SW Florida Children's Hospital emphasizes kid-friendly graphics and themes—including "explorer" garb for dietary aids (top)—to make nutrition education more fun for kids.
Tray maps at SW Florida Children's Hospital help illustrate proper portion sizes and meal balance.
Most pediatric hospitals consider nutrition education and healthy food choices to be an ideal that must take a back seat to the immediate concerns of getting sick children to eat enough to nourish their frail bodies. But the high cost of bad nutrition—especially as manifested in the ballooning population of obese American youngsters—has some pediatric institutions feeling a responsibility to add nutrition education to their dietetic mission.
The question, of course, is how. Browbeating sick children into eating their veggies is certainly a non-starter, and in any case most younger patients are not sophisticated enough to learn more than the barest outlines of sound nutrition in the course of the average hospital stay, which is only a few days.
At the Children's Hospital of Southwest Florida, a unit of the Lee Memorial Health System, the Food & Nutrition Department and an interdisciplinary team that drew participants from the clinical staff, marketing and administration, was challenged a few years ago to come up with a workable solution.
What they designed in response is a room service patient meal ordering system integrated with a five-step process using verbal, written and visual clues to stimulate and educate children about how to eat wisely. The menu choices available to regular-diet patients emphasize low-fat, high-fiber components (nothing is fried). There are alternate menus for children on bland, carbohydrate-controlled and high-calorie/high-protein diets. Take-home materials include large, colorful refrigerators magnets featuring the appropriate diet as well as a recipe booklet for making simple child-friendly treats ("Chocolate Spiders," "Peanut Butter Caterpillars," etc.)
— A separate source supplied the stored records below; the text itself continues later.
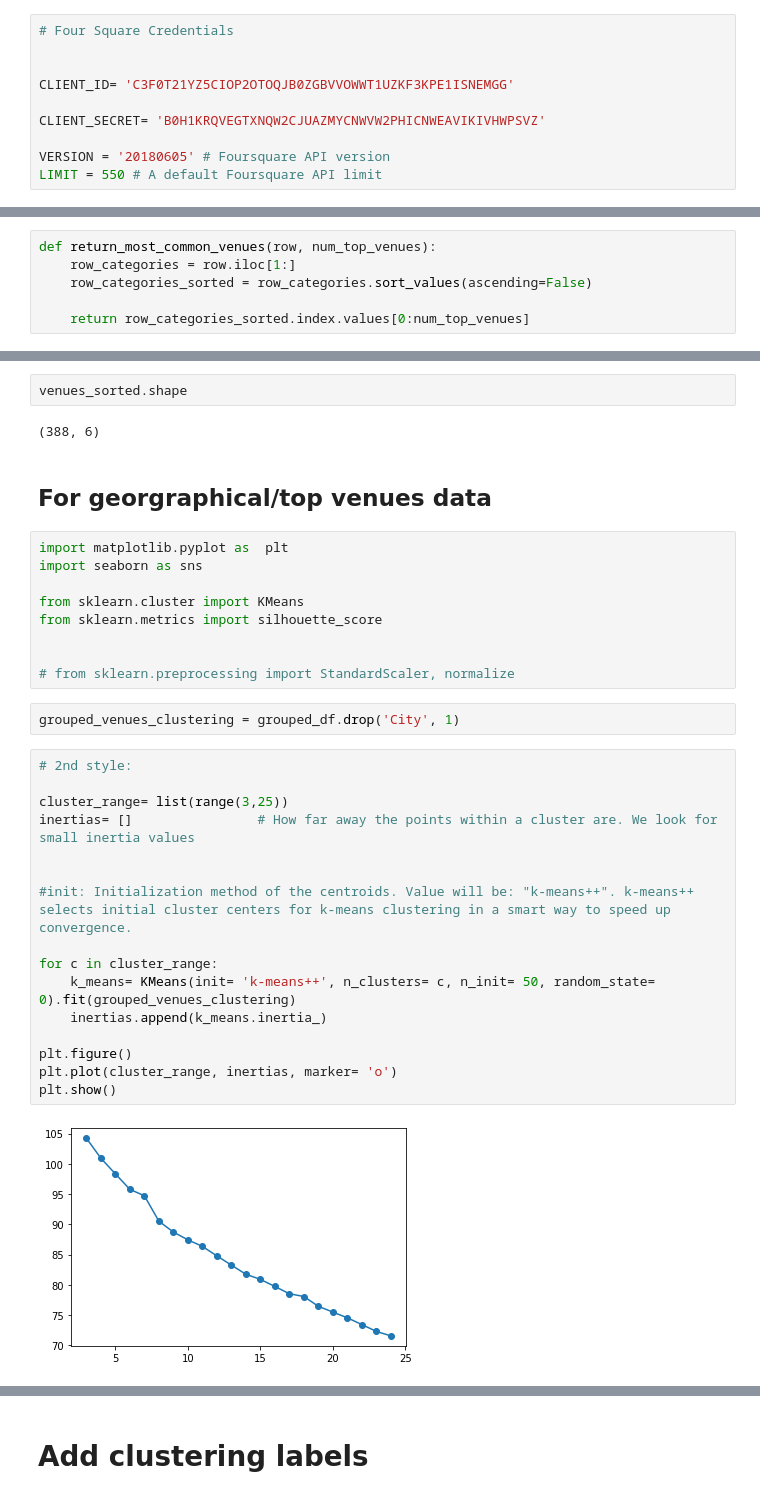
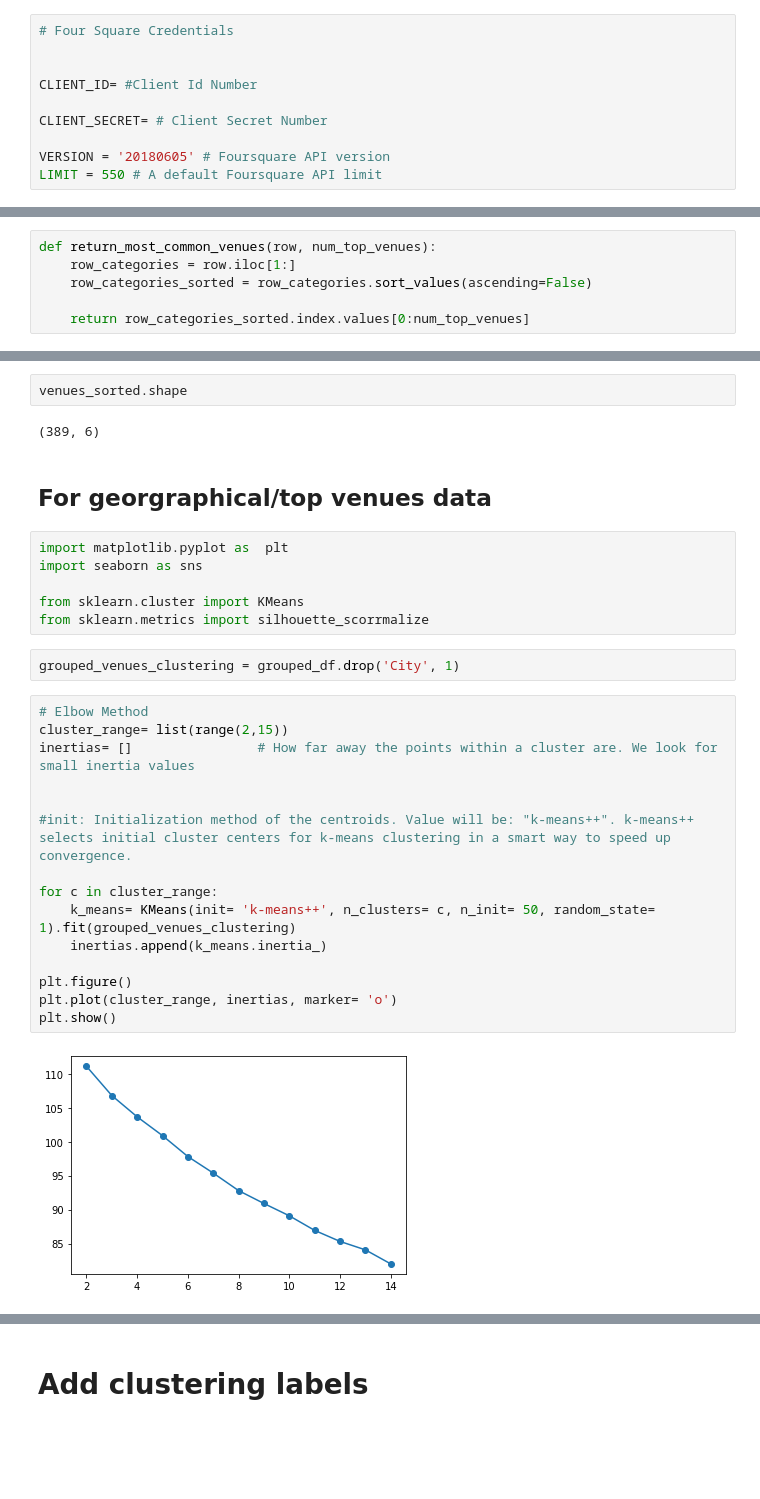
Before and after one commit to Marina-Y1/COVID-19-Spread-Rates-to-Large-Cities-Popular-Venues-Correlation-Study, a Jupyter notebook: US cities and counties/county_covid19_data.ipynb, the cells around one changed output, grey strips where cells are left out. Saved outputs shown, nothing was run; the diff lists cells and outputs as text; blank space fills up the shorter version.

```diff
--- a/US cities and counties/county_covid19_data.ipynb
+++ b/US cities and counties/county_covid19_data.ipynb
@@ -351,9 +349,9 @@ map_US
 # Four Square Credentials
 
 
-CLIENT_ID= 'C3F0T21YZ5CIOP2OTOQJB0ZGBVVOWWT1UZKF3KPE1ISNEMGG'
+CLIENT_ID= #Client Id Number
 
-CLIENT_SECRET= 'B0H1KRQVEGTXNQW2CJUAZMYCNWVW2PHICNWEAVIKIVHWPSVZ'
+CLIENT_SECRET= # Client Secret Number
 
 VERSION = '20180605' # Foursquare API version
 LIMIT = 550 # A default Foursquare API limit
@@ -586,7 +584,7 @@ venues_sorted.head()
 # %%
 venues_sorted.shape
 # %% [output]
-(388, 6)
+(389, 6)
 # %% [markdown]
 ## For georgraphical/top venues data
 # %%
@@ -594,27 +592,23 @@ import matplotlib.pyplot as  plt
 import seaborn as sns
 
 from sklearn.cluster import KMeans
-from sklearn.metrics import silhouette_score
-
-
-# from sklearn.preprocessing import StandardScaler, normalize
+from sklearn.metrics import silhouette_scorrmalize
 # %%
 grouped_venues_clustering = grouped_df.drop('City', 1)
 # %%
-# 2nd style:
-
-cluster_range= list(range(3,25))
+# Elbow Method
+cluster_range= list(range(2,15))
 inertias= []                # How far away the points within a cluster are. We look for small inertia values
 
 
 #init: Initialization method of the centroids. Value will be: "k-means++". k-means++ selects initial cluster centers for k-means clustering in a smart way to speed up convergence.
 
 for c in cluster_range:
-    k_means= KMeans(init= 'k-means++', n_clusters= c, n_init= 50, random_state= 0).fit(grouped_venues_clustering)
+    k_means= KMeans(init= 'k-means++', n_clusters= c, n_init= 50, random_state= 1).fit(grouped_venues_clustering)
     inertias.append(k_means.inertia_)
 
 plt.figure()
 plt.plot(cluster_range, inertias, marker= 'o')
 plt.show()
 # %% [output]
-[figure, old version]
+[figure, new version]
```
Also changed, not shown: parts of 56 cells of this notebook.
The in-room menu (which won an FM Best Concepts Award earlier this year—see the April issue) is colorful, fun and age-appropriate. Its "explorer" theme is mirrored by the dietary assistants who interact with patients. Dressed in safari attire (the inspiration is the popular children's television program Dora the Explorer), the assistants take meal ordering occasions to gently reinforce nutritional messages through use of the puzzles and games included in the menu.